Stakeholders “conveyed that most consumers and many providers may not know how to get help if they think coverage is not in compliance,” Martin says. “They asked the Task Force to focus on enforcement, transparency and simplifying the process and tools for consumers and providers.”
Behavioral Healthcare has published a written version of listening session remarks by Ron Manderscheid, executive director of the National Association of County Behavioral Health and Developmental Disability Directors and the National Association for Rural Mental Health. Manderscheid says he told the task force that the federal government should do more to monitor implementation and compliance of private insurance with parity requirements.
The National Association of Addiction Treatment Providers says it had representatives at the listening session. The addiction treatment provides “forcefully made the point that the parity law will never be fully implemented until there is full disclosure regarding reasons for denials combined with aggressive enforcement measures,” the group says in a report on the session.
The Obama administration announced the creation of the parity task force in March, in response to complaints from providers and patients about what they have said is weak enforcement of Mental Health Parity and Addiction Equity Act of 2008 benefits requirements.
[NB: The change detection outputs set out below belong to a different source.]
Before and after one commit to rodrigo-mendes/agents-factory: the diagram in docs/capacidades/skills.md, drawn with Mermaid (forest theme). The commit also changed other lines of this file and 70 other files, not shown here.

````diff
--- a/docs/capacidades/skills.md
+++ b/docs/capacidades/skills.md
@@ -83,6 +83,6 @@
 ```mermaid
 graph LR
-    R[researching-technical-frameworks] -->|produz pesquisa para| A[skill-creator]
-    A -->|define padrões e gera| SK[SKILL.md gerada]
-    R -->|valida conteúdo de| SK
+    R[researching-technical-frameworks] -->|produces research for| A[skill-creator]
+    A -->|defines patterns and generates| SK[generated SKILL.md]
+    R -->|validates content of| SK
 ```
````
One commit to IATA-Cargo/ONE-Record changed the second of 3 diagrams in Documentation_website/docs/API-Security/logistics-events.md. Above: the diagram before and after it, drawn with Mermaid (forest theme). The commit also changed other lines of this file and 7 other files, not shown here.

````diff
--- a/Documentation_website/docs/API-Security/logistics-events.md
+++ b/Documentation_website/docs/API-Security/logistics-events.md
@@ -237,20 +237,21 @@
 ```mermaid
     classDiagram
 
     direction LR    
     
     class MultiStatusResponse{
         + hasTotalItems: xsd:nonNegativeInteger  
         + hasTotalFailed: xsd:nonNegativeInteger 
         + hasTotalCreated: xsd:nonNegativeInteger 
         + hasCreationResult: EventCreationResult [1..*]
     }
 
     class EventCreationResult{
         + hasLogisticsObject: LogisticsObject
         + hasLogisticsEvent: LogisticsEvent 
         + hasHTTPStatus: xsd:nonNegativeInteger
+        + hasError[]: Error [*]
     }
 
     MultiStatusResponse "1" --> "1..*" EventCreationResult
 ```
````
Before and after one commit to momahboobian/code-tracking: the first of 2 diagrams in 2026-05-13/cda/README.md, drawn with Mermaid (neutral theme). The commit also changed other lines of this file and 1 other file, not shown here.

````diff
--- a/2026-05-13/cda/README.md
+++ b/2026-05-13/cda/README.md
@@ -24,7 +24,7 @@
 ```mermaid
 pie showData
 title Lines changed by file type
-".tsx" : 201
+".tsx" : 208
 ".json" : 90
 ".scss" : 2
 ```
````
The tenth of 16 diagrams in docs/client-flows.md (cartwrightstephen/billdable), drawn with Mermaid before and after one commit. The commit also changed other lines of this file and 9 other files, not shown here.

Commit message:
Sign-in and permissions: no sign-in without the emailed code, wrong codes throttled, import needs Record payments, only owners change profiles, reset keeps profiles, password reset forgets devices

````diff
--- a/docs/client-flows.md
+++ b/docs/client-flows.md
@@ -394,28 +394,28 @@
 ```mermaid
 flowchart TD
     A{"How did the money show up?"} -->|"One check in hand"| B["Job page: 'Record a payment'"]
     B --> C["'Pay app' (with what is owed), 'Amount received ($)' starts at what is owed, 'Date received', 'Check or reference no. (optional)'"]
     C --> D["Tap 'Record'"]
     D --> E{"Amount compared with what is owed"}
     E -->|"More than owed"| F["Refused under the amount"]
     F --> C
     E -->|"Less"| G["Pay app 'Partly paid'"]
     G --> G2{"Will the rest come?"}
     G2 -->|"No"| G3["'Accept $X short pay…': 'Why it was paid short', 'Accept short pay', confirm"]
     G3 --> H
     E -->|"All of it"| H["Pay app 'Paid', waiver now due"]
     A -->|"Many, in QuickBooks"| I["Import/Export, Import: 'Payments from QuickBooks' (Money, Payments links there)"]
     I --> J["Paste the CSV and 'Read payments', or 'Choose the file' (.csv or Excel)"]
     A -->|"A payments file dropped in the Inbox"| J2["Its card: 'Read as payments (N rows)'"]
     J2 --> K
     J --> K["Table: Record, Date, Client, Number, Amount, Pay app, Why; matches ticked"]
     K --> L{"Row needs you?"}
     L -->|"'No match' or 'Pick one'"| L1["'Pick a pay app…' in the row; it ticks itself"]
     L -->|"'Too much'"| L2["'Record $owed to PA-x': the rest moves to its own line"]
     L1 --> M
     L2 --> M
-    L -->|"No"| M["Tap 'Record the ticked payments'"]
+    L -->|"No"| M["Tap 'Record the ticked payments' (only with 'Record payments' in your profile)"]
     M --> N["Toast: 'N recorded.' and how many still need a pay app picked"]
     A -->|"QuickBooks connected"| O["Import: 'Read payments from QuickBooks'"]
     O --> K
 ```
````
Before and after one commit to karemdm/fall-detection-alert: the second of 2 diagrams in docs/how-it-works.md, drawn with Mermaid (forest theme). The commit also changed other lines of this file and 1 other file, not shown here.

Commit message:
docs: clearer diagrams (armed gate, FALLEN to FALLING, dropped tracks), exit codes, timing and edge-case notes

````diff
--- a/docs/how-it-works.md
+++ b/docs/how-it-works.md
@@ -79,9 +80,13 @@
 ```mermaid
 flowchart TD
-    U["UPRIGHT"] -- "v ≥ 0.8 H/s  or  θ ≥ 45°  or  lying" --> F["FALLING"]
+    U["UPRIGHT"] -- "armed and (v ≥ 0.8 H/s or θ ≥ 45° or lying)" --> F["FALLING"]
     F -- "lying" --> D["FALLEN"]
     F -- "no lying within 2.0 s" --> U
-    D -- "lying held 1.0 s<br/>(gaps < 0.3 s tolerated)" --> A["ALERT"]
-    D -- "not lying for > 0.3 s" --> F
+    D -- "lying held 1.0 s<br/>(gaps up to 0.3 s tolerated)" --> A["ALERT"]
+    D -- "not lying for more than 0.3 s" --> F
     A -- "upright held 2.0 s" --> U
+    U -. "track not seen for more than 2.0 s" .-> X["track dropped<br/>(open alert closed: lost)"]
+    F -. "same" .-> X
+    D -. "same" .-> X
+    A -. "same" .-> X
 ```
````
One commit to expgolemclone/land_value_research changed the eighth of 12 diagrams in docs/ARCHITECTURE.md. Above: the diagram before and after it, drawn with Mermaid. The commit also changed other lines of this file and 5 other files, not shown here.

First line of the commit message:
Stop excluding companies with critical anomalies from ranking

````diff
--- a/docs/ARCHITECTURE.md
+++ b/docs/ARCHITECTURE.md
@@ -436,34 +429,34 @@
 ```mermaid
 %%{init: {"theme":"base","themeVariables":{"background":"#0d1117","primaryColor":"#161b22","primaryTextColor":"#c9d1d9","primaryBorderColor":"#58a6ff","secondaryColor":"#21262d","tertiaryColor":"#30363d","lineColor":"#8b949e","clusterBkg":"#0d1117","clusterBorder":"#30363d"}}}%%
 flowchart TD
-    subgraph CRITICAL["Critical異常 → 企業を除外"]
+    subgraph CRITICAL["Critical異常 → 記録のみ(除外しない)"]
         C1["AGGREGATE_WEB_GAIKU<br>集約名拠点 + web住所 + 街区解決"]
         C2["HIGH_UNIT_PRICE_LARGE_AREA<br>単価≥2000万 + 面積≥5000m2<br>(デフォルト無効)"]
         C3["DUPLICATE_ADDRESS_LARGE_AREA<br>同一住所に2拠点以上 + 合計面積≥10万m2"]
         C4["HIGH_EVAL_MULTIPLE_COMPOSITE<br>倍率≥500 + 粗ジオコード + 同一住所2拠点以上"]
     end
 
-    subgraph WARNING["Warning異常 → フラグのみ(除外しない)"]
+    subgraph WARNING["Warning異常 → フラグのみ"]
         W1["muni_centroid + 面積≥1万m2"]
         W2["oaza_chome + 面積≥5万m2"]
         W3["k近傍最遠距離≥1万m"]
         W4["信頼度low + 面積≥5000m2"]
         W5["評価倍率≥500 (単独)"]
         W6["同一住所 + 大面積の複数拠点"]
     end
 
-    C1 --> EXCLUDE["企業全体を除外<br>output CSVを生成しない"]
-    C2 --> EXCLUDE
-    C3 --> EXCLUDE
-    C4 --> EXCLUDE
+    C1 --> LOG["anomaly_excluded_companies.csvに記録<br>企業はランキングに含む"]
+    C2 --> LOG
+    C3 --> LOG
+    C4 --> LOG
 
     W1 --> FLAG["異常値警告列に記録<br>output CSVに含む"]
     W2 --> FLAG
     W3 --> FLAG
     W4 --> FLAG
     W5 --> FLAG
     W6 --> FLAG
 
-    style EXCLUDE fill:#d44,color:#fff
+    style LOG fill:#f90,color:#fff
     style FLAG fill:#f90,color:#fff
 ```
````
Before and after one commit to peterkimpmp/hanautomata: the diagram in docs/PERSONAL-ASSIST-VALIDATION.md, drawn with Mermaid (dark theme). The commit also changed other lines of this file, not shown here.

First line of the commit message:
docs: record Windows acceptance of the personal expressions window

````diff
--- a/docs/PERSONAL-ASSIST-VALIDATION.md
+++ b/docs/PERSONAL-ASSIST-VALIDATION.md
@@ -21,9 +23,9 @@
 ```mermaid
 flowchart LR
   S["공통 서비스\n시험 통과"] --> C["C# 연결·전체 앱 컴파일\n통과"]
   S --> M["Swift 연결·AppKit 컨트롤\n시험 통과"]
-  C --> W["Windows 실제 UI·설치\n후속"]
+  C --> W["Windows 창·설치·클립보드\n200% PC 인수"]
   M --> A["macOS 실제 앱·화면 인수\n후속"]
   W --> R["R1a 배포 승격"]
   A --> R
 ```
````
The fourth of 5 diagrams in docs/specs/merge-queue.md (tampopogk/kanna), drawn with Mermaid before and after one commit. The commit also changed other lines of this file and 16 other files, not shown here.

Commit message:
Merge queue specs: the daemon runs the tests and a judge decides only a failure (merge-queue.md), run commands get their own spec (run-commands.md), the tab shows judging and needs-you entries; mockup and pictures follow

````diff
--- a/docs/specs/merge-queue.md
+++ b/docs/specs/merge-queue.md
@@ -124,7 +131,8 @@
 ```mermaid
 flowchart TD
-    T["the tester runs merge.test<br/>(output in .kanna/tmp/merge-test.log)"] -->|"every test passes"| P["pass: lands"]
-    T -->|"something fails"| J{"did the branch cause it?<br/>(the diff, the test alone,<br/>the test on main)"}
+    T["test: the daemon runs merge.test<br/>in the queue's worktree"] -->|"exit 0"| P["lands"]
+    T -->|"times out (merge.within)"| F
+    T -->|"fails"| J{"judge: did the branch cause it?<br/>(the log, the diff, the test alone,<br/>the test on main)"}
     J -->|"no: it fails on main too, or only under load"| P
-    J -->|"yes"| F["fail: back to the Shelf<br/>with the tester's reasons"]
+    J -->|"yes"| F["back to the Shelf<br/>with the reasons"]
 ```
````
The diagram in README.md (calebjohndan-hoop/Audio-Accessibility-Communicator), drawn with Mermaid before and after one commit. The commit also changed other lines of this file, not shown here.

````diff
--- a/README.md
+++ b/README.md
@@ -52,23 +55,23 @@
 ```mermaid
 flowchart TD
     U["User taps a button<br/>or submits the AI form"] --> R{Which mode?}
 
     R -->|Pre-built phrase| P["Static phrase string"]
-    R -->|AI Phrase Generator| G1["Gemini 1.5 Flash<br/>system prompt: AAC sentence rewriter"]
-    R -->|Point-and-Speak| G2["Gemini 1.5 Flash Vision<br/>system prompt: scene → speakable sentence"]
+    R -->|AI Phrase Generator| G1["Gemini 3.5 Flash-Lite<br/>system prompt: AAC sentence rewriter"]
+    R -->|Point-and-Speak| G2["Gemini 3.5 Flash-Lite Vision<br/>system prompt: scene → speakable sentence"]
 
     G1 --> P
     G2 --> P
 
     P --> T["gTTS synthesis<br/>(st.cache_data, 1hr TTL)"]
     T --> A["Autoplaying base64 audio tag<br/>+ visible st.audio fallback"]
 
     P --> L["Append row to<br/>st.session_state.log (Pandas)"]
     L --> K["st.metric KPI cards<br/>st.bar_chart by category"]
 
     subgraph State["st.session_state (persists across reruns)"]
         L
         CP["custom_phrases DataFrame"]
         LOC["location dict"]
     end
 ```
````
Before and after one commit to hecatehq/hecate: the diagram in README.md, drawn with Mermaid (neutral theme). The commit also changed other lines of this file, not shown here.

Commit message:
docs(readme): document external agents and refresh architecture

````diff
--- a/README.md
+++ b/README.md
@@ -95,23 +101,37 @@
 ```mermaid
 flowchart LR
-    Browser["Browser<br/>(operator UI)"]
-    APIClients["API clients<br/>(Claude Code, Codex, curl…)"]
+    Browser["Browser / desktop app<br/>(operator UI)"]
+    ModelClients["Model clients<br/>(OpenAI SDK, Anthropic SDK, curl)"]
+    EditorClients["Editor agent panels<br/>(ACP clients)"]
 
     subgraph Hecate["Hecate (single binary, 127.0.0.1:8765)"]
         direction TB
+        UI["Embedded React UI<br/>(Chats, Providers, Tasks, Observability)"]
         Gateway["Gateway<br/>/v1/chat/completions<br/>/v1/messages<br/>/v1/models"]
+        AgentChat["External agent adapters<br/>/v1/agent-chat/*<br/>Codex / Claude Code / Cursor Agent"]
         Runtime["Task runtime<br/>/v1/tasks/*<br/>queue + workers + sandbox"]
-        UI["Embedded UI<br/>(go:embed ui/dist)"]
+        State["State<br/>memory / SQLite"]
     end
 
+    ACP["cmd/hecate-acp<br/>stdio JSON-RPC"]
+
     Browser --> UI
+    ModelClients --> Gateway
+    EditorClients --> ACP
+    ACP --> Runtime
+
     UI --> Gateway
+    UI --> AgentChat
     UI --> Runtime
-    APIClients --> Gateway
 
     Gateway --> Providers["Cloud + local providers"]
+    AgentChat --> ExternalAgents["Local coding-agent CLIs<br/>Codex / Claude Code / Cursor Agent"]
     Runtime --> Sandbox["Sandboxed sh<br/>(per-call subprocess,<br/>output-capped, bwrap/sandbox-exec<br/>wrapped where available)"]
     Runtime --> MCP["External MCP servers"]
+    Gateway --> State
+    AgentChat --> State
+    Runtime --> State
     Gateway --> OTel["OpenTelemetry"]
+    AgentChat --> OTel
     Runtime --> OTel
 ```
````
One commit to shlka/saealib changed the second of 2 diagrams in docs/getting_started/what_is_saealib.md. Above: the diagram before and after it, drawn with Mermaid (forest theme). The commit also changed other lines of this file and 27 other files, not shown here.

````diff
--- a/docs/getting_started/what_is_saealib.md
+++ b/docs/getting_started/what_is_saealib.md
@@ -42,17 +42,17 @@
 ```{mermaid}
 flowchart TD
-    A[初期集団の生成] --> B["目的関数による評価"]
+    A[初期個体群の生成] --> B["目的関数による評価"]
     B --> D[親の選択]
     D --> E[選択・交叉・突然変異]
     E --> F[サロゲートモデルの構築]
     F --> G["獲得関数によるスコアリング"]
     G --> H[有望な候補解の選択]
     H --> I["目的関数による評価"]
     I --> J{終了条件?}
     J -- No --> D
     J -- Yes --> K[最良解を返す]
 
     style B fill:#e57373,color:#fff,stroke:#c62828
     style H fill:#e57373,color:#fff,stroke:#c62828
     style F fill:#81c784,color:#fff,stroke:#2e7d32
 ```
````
The 2008 legislation, which is known as the MHPAEA, and federal parity regulations do not require group health plans to cover behavioral health services. The law and the regulations do require that any benefits for the mental health services or addiction treatment services offered be similar to the other health benefits offered.
Obama administration officials have used the essential health benefits package provisions in the Affordable Care Act to apply the MHPAEA parity requirements to all individual and small-group major medical plans issued since the ACA became law.
The parity task force is inviting members of the public to send comments about parity enforcement to email@example.com.